▶ **Data for this exercise**:
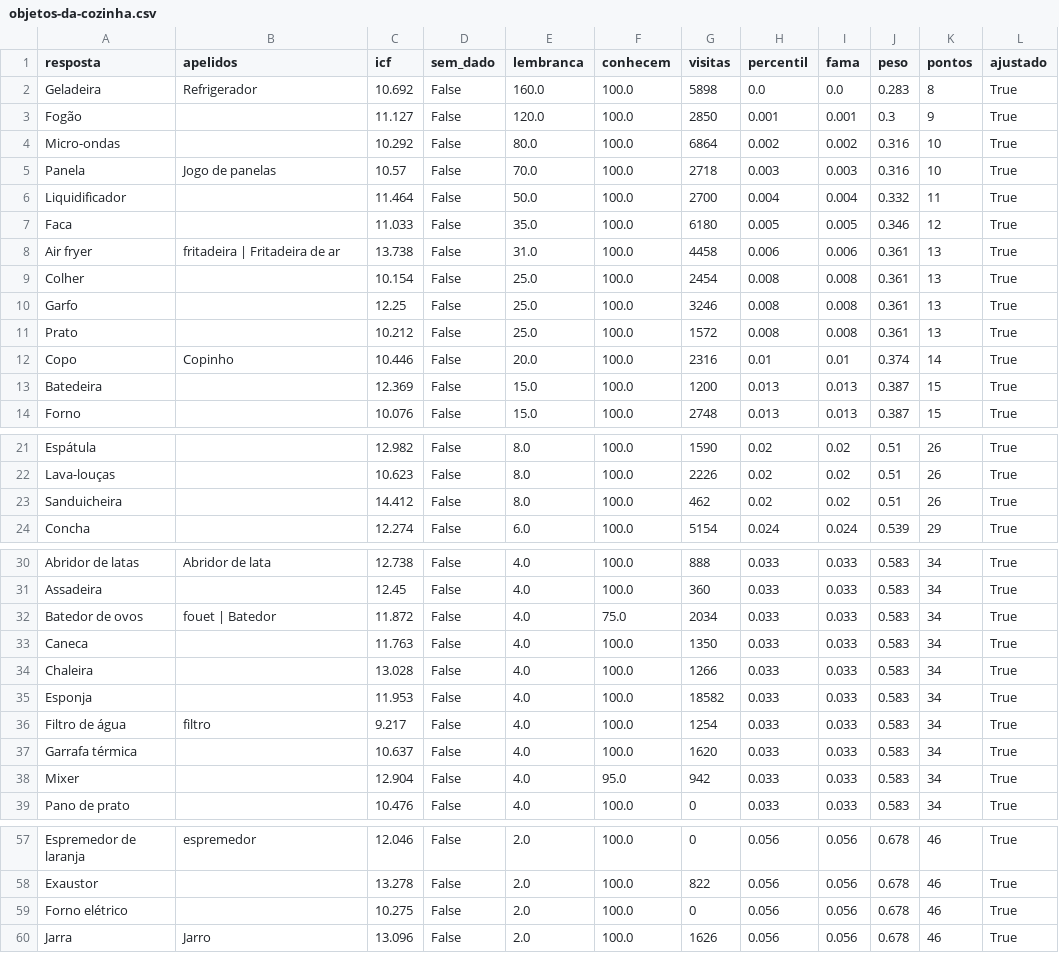
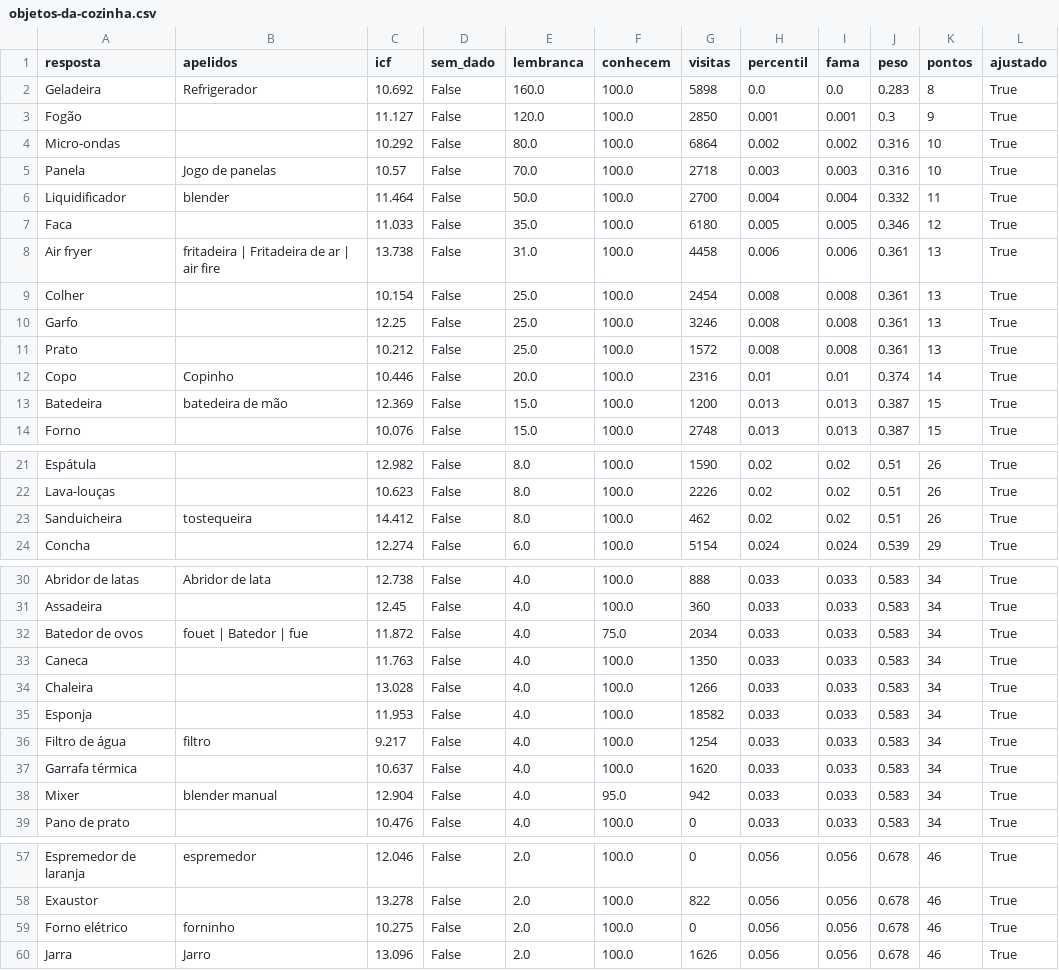
Before and after one commit to pedro1ace/nichoojogo, a CSV file: dados/pesos/revisao/objetos-da-cozinha.csv, drawn as a sheet; only a part is shown, gaps mark what is left out; the diff covers the shown part only.

```diff
--- a/dados/pesos/revisao/objetos-da-cozinha.csv
+++ b/dados/pesos/revisao/objetos-da-cozinha.csv
@@ -5,5 +5,5 @@ Micro-ondas,,10.292,False,80.0,100.0,6864,0.002,0.002,0.316,10,True
 Panela,Jogo de panelas,10.57,False,70.0,100.0,2718,0.003,0.003,0.316,10,True
-Liquidificador,,11.464,False,50.0,100.0,2700,0.004,0.004,0.332,11,True
+Liquidificador,blender,11.464,False,50.0,100.0,2700,0.004,0.004,0.332,11,True
 Faca,,11.033,False,35.0,100.0,6180,0.005,0.005,0.346,12,True
-Air fryer,fritadeira | Fritadeira de ar,13.738,False,31.0,100.0,4458,0.006,0.006,0.361,13,True
+Air fryer,fritadeira | Fritadeira de ar | air fire,13.738,False,31.0,100.0,4458,0.006,0.006,0.361,13,True
 Colher,,10.154,False,25.0,100.0,2454,0.008,0.008,0.361,13,True
@@ -12,3 +12,3 @@ Prato,,10.212,False,25.0,100.0,1572,0.008,0.008,0.361,13,True
 Copo,Copinho,10.446,False,20.0,100.0,2316,0.01,0.01,0.374,14,True
-Batedeira,,12.369,False,15.0,100.0,1200,0.013,0.013,0.387,15,True
+Batedeira,batedeira de mão,12.369,False,15.0,100.0,1200,0.013,0.013,0.387,15,True
 Forno,,10.076,False,15.0,100.0,2748,0.013,0.013,0.387,15,True
@@ -22,3 +22,3 @@ Espátula,,12.982,False,8.0,100.0,1590,0.02,0.02,0.51,26,True
 Lava-louças,,10.623,False,8.0,100.0,2226,0.02,0.02,0.51,26,True
-Sanduicheira,,14.412,False,8.0,100.0,462,0.02,0.02,0.51,26,True
+Sanduicheira,tostequeira,14.412,False,8.0,100.0,462,0.02,0.02,0.51,26,True
 Concha,,12.274,False,6.0,100.0,5154,0.024,0.024,0.539,29,True
@@ -31,3 +31,3 @@ Abridor de latas,Abridor de lata,12.738,False,4.0,100.0,888,0.033,0.033,0.583,34
 Assadeira,,12.45,False,4.0,100.0,360,0.033,0.033,0.583,34,True
-Batedor de ovos,fouet | Batedor,11.872,False,4.0,75.0,2034,0.033,0.033,0.583,34,True
+Batedor de ovos,fouet | Batedor | fue,11.872,False,4.0,75.0,2034,0.033,0.033,0.583,34,True
 Caneca,,11.763,False,4.0,100.0,1350,0.033,0.033,0.583,34,True
@@ -37,3 +37,3 @@ Filtro de água,filtro,9.217,False,4.0,100.0,1254,0.033,0.033,0.583,34,True
 Garrafa térmica,,10.637,False,4.0,100.0,1620,0.033,0.033,0.583,34,True
-Mixer,,12.904,False,4.0,95.0,942,0.033,0.033,0.583,34,True
+Mixer,blender manual,12.904,False,4.0,95.0,942,0.033,0.033,0.583,34,True
 Pano de prato,,10.476,False,4.0,100.0,0,0.033,0.033,0.583,34,True
@@ -58,3 +58,3 @@ Espremedor de laranja,espremedor,12.046,False,2.0,100.0,0,0.056,0.056,0.678,46,T
 Exaustor,,13.278,False,2.0,100.0,822,0.056,0.056,0.678,46,True
-Forno elétrico,,10.275,False,2.0,100.0,0,0.056,0.056,0.678,46,True
+Forno elétrico,forninho,10.275,False,2.0,100.0,0,0.056,0.056,0.678,46,True
 Jarra,Jarro,13.096,False,2.0,100.0,1626,0.056,0.056,0.678,46,True
```
Also changed, not shown: 11 edited cells elsewhere in this file, dados/pesos/revisao/cidades-do-brasil.csv, dados/pesos/revisao/coisas-com-dentes.csv, 24 other files.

▶ **What is needed**: From the data above, show each line that contains "Batedeira".

▶ **Output below**:
-Batedeira,,12.369,False,15.0,100.0,1200,0.013,0.013,0.387,15,True
+Batedeira,batedeira de mão,12.369,False,15.0,100.0,1200,0.013,0.013,0.387,15,True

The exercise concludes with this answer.